Change listing data:

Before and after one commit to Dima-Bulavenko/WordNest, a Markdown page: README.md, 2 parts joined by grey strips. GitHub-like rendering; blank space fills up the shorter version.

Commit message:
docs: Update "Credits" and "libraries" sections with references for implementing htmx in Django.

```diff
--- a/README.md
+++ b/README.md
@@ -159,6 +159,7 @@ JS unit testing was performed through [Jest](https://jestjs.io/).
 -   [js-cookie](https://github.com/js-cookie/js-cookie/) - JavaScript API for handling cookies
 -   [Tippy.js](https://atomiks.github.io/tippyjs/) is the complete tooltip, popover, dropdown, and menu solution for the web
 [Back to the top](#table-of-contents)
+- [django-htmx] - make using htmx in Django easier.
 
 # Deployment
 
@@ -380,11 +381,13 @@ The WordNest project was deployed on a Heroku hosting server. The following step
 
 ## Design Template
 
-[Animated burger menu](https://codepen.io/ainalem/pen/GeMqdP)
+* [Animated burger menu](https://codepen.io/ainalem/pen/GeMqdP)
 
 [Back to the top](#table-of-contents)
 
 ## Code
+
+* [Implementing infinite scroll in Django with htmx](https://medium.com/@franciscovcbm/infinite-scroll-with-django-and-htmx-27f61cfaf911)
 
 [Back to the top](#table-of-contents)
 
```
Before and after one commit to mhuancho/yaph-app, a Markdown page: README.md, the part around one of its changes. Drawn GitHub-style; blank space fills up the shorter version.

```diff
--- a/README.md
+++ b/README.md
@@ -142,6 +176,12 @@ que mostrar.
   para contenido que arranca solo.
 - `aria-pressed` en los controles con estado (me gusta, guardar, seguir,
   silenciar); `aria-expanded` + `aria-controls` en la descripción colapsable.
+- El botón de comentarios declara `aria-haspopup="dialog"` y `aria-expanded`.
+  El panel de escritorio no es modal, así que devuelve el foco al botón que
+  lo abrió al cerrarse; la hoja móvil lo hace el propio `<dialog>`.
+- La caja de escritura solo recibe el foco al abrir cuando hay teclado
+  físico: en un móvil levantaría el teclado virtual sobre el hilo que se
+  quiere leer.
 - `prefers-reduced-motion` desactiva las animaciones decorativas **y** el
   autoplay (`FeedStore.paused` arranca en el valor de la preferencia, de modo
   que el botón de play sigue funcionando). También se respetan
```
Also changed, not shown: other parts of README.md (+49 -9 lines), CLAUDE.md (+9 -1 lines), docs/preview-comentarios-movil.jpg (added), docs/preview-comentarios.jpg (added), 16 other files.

### [Instructions to follow]
Within the data above, pick out all lines holding the word "botón".

### [Response to this task]
+- El botón de comentarios declara `aria-haspopup="dialog"` y `aria-expanded`.
+  El panel de escritorio no es modal, así que devuelve el foco al botón que
   que el botón de play sigue funcionando). También se respetan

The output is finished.